Young men who have sex with men (YMSM) and transgender women (TGW) are among the highest at- risk for HIV in the US. While PrEP has demonstrated efficacy in clinical trials, adherence has been low among YMSM and TGW. In partnership with San Francisco’s Department of Health and UCSF, we developed a youth-tailored, SMS-based PrEP support intervention (Prepmate) and evaluated PrEP initiation and early adherence.

 

Challenge

The challenge of preventing HIV in this population was multi-layered. Taking a preventive medication for HIV has stigma (considered an indicator of promiscuity), the recency of PrEP’s development brings relatively low trust and high prevalence of misinformation, and the demographic targeted faces comparatively high rates of mental illness, homelessness (or transience), and relational difficulty. Moreover, the group frequently engaged in risky behaviors, such as unprotected sex and intravenous drug usage, which meant that an underperforming solution could potentially put participant’s lives at risk.

Approach

With a complex problem and a challenging population, a solution would not be simple.

Some of our contributions included:

  • Designing a brand that would resonate with the audience
  • Literature review on medication adherence and SMS interventions
  • Product design for a starter toolkit, including custom pillboxes
  • Design of medication adherence strategy and messaging automation
  • Determination of rules and chatbot logic for handling inbound messaging
  • Development of HIPAA-compliant web product to deliver and manage SMS communication and triage responses

IMPACT

99
Participants with detectable medication levels at end of the first 4 weeks, a critical window for habit development
92
Participants with sufficient medication in blood samples within the highest level of HIV protection at 4 week follow-up
50
Higher rates of adherence compared to a similar study at the same follow-up point (ATN 13)

Results
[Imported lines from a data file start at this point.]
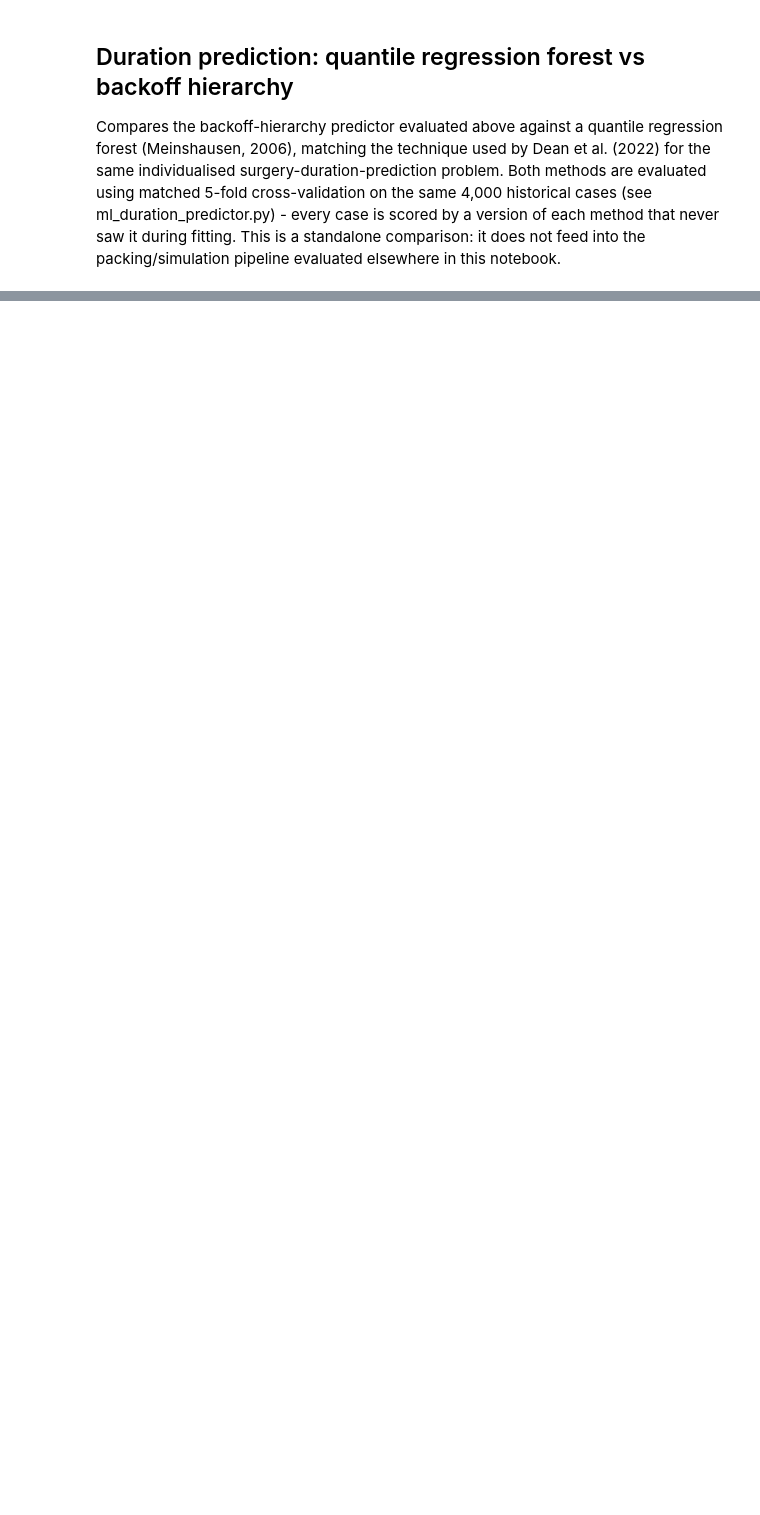
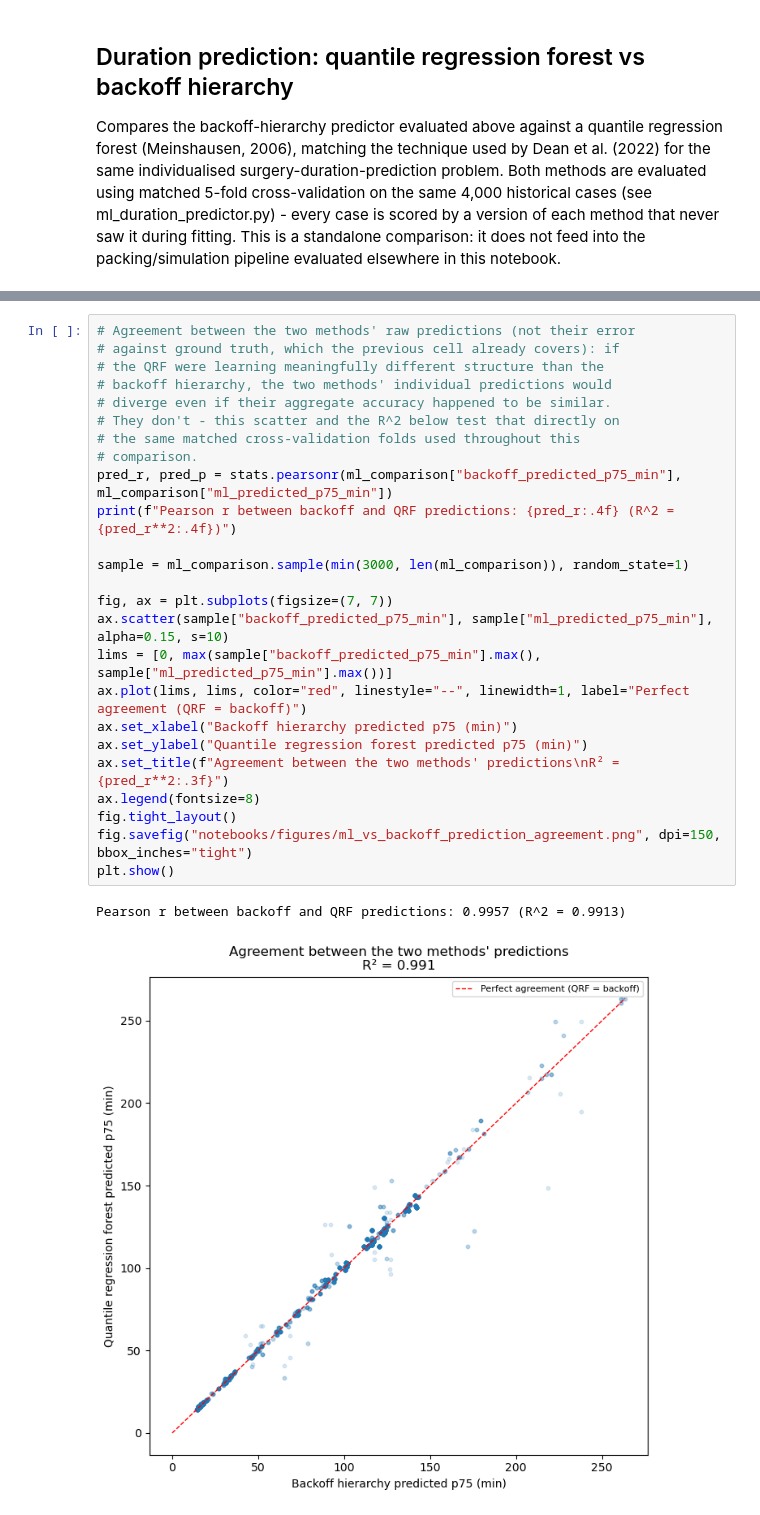
Before and after one commit to peterjohnston1357/Masters_project, a Jupyter notebook: notebooks/condition_comparison_analysis.ipynb, the cells around one changed output, grey strips where cells are left out. Drawn from its saved outputs; the diff is of its cells as text; blank space fills up the shorter version.

```diff
--- a/notebooks/condition_comparison_analysis.ipynb
+++ b/notebooks/condition_comparison_analysis.ipynb
@@ -747,0 +721,28 @@ t-test p = 0.1679, Wilcoxon p = 0.1712, Cohen's d = 0.022
+# %%
+# Agreement between the two methods' raw predictions (not their error
+# against ground truth, which the previous cell already covers): if
+# the QRF were learning meaningfully different structure than the
+# backoff hierarchy, the two methods' individual predictions would
+# diverge even if their aggregate accuracy happened to be similar.
+# They don't - this scatter and the R^2 below test that directly on
+# the same matched cross-validation folds used throughout this
+# comparison.
+pred_r, pred_p = stats.pearsonr(ml_comparison["backoff_predicted_p75_min"], ml_comparison["ml_predicted_p75_min"])
+print(f"Pearson r between backoff and QRF predictions: {pred_r:.4f} (R^2 = {pred_r**2:.4f})")
+
+sample = ml_comparison.sample(min(3000, len(ml_comparison)), random_state=1)
+
+fig, ax = plt.subplots(figsize=(7, 7))
+ax.scatter(sample["backoff_predicted_p75_min"], sample["ml_predicted_p75_min"], alpha=0.15, s=10)
+lims = [0, max(sample["backoff_predicted_p75_min"].max(), sample["ml_predicted_p75_min"].max())]
+ax.plot(lims, lims, color="red", linestyle="--", linewidth=1, label="Perfect agreement (QRF = backoff)")
+ax.set_xlabel("Backoff hierarchy predicted p75 (min)")
+ax.set_ylabel("Quantile regression forest predicted p75 (min)")
+ax.set_title(f"Agreement between the two methods' predictions\nR² = {pred_r**2:.3f}")
+ax.legend(fontsize=8)
+fig.tight_layout()
+fig.savefig("notebooks/figures/ml_vs_backoff_prediction_agreement.png", dpi=150, bbox_inches="tight")
+plt.show()
+# %% [output]
+Pearson r between backoff and QRF predictions: 0.9957 (R^2 = 0.9913)
+[figure, added]
```
Also changed, not shown: parts of 6 cells of this notebook, 6 other files.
Adherence levels on the Prepmate solution compare extremely favorably to similar interventions with similar populations. While the trial is still ongoing, if adherence reduction rates decline in proportion to previous studies over time, Prepmate may prove to be among the most effective methods ever tested for medication adherence with PrEP.